A music historian, Samantha holds a Ph.D. in musicology from Duke University (2018) and a Bachelor of Music in music history and literature from Washington University in St. Louis (2011). She teaches as a Lecturer in Musicology at Washington University in St. Louis, Southern Illinois University Edwardsville, and Maryville University, and is a faculty affiliate with Saint Louis University’s Center for Medieval and Renaissance Studies. Her research focuses on sixteenth-century English music printing in the context of Reformation theology and book history. Her work can be found in the Yale Journal of Music and Religion, Early Music, and in The Oxford Encyclopedia of the Bible and the Arts. She is co-editing Elizabethan and Jacobean Praises of Music with Katherine Butler, and completing her first monograph, Reading The Whole Booke of Psalmes.


Trained as a classical guitarist, Jeffrey Noonan (theorbo & Baroque guitar) has played early plucked instruments for over forty years across the Midwest. Based in St. Louis, he has performed regionally with various ensembles including Shakespear’s Bande, Early Music St. Louis, Bourbon Baroque (Louisville), Madison Early Music Festival (Wisconsin), Ars Antigua (Chicago), and Musik Ekklesia (Indianapolis.) In addition to performing across the country in the duo Musicke’s Cordes, Jeff has directed Such Sweete Melodie, a quintet specializing in seventeenth-century vocal repertoire and is a founding member of La petite brise, a trio featuring music for the Baroque flute. As accompanist and continuo player, Jeff performs a varied repertoire ranging from sixteenth-century chanson with solo voice to Handel’s Messiah with the St. Louis Symphony.

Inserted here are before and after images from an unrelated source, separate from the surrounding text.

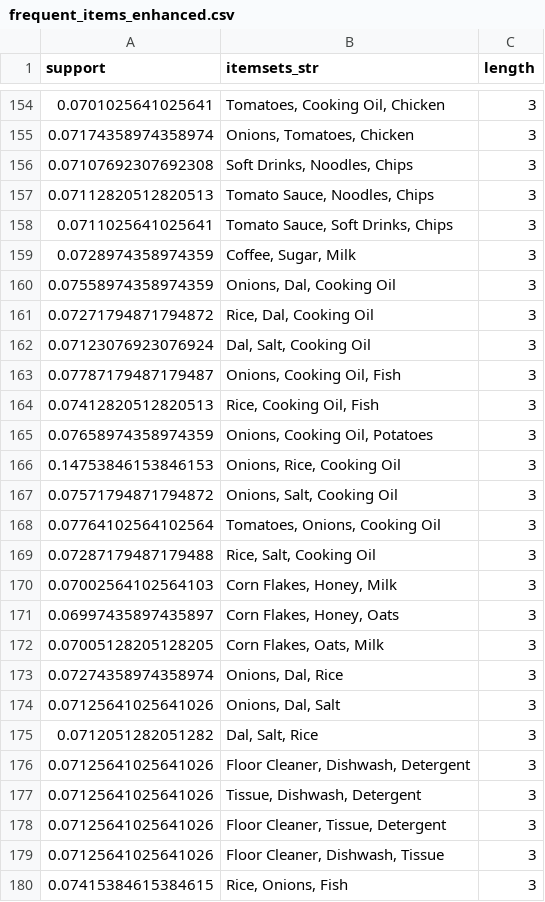
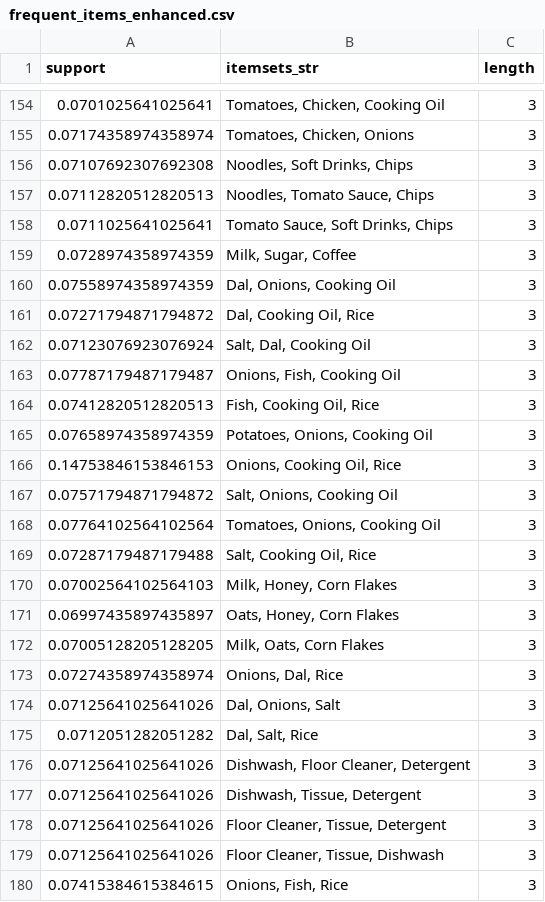
Before and after one commit to RudrapuRavali19/CDACL-005, a CSV file: frequent_items_enhanced.csv, drawn as a sheet; only a part is shown, gaps mark what is left out; the diff covers the shown part only.

```diff
--- a/frequent_items_enhanced.csv
+++ b/frequent_items_enhanced.csv
@@ -154,27 +154,27 @@ support,itemsets_str,length
-0.0701025641025641,"Tomatoes, Cooking Oil, Chicken",3
-0.07174358974358974,"Onions, Tomatoes, Chicken",3
-0.07107692307692308,"Soft Drinks, Noodles, Chips",3
-0.07112820512820513,"Tomato Sauce, Noodles, Chips",3
+0.0701025641025641,"Tomatoes, Chicken, Cooking Oil",3
+0.07174358974358974,"Tomatoes, Chicken, Onions",3
+0.07107692307692308,"Noodles, Soft Drinks, Chips",3
+0.07112820512820513,"Noodles, Tomato Sauce, Chips",3
 0.0711025641025641,"Tomato Sauce, Soft Drinks, Chips",3
-0.0728974358974359,"Coffee, Sugar, Milk",3
-0.07558974358974359,"Onions, Dal, Cooking Oil",3
-0.07271794871794872,"Rice, Dal, Cooking Oil",3
-0.07123076923076924,"Dal, Salt, Cooking Oil",3
-0.07787179487179487,"Onions, Cooking Oil, Fish",3
-0.07412820512820513,"Rice, Cooking Oil, Fish",3
-0.07658974358974359,"Onions, Cooking Oil, Potatoes",3
-0.14753846153846153,"Onions, Rice, Cooking Oil",3
-0.07571794871794872,"Onions, Salt, Cooking Oil",3
+0.0728974358974359,"Milk, Sugar, Coffee",3
+0.07558974358974359,"Dal, Onions, Cooking Oil",3
+0.07271794871794872,"Dal, Cooking Oil, Rice",3
+0.07123076923076924,"Salt, Dal, Cooking Oil",3
+0.07787179487179487,"Onions, Fish, Cooking Oil",3
+0.07412820512820513,"Fish, Cooking Oil, Rice",3
+0.07658974358974359,"Potatoes, Onions, Cooking Oil",3
+0.14753846153846153,"Onions, Cooking Oil, Rice",3
+0.07571794871794872,"Salt, Onions, Cooking Oil",3
 0.07764102564102564,"Tomatoes, Onions, Cooking Oil",3
-0.07287179487179488,"Rice, Salt, Cooking Oil",3
-0.07002564102564103,"Corn Flakes, Honey, Milk",3
-0.06997435897435897,"Corn Flakes, Honey, Oats",3
-0.07005128205128205,"Corn Flakes, Oats, Milk",3
+0.07287179487179488,"Salt, Cooking Oil, Rice",3
+0.07002564102564103,"Milk, Honey, Corn Flakes",3
+0.06997435897435897,"Oats, Honey, Corn Flakes",3
+0.07005128205128205,"Milk, Oats, Corn Flakes",3
 0.07274358974358974,"Onions, Dal, Rice",3
-0.07125641025641026,"Onions, Dal, Salt",3
+0.07125641025641026,"Dal, Onions, Salt",3
 0.0712051282051282,"Dal, Salt, Rice",3
-0.07125641025641026,"Floor Cleaner, Dishwash, Detergent",3
-0.07125641025641026,"Tissue, Dishwash, Detergent",3
+0.07125641025641026,"Dishwash, Floor Cleaner, Detergent",3
+0.07125641025641026,"Dishwash, Tissue, Detergent",3
 0.07125641025641026,"Floor Cleaner, Tissue, Detergent",3
-0.07125641025641026,"Floor Cleaner, Dishwash, Tissue",3
-0.07415384615384615,"Rice, Onions, Fish",3
+0.07125641025641026,"Floor Cleaner, Tissue, Dishwash",3
+0.07415384615384615,"Onions, Fish, Rice",3
```
Also changed, not shown: 73 edited cells elsewhere in this file, association_rules_enhanced.csv, 19 other files.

A scholar of the early guitar, Jeff has produced two books and articles for Oxford Music Online on the subject as well as a recent edition of eighteenth-century violin sonatas by Giovanni Bononcini. Jeff has received funding and fellowships from the National Endowment for the Humanities and the Newberry Library. In 2016, the St. Louis Regional Arts Commission awarded him an Artist Fellowship in recognition of his work as a performer, teacher and scholar.

In 2019, Jeff established Early Music Missouri, an organization dedicated to the performance, study, and teaching of Early Music in the region. EMMo’s concert series, Early Music@First, offers six performances a year, featuring local, regional and national Early Music soloists and ensembles. 

Jeff holds degrees from the University of Notre Dame (A.B.), the Hartt School of Music (B.Mus.) and Washington University in St. Louis (M.Mus., Ph.D.) He taught as adjunct faculty at St. Mary’s College, Indiana/Purdue Universities in Fort Wayne, Andrews University, and Washington University in St. Louis. Jeff served on the music faculty of Southeast Missouri State University for sixteen years, teaching upper-level music literature and history courses and directing the classical guitar program. He retired from Southeast as a Professor of Music in 2015.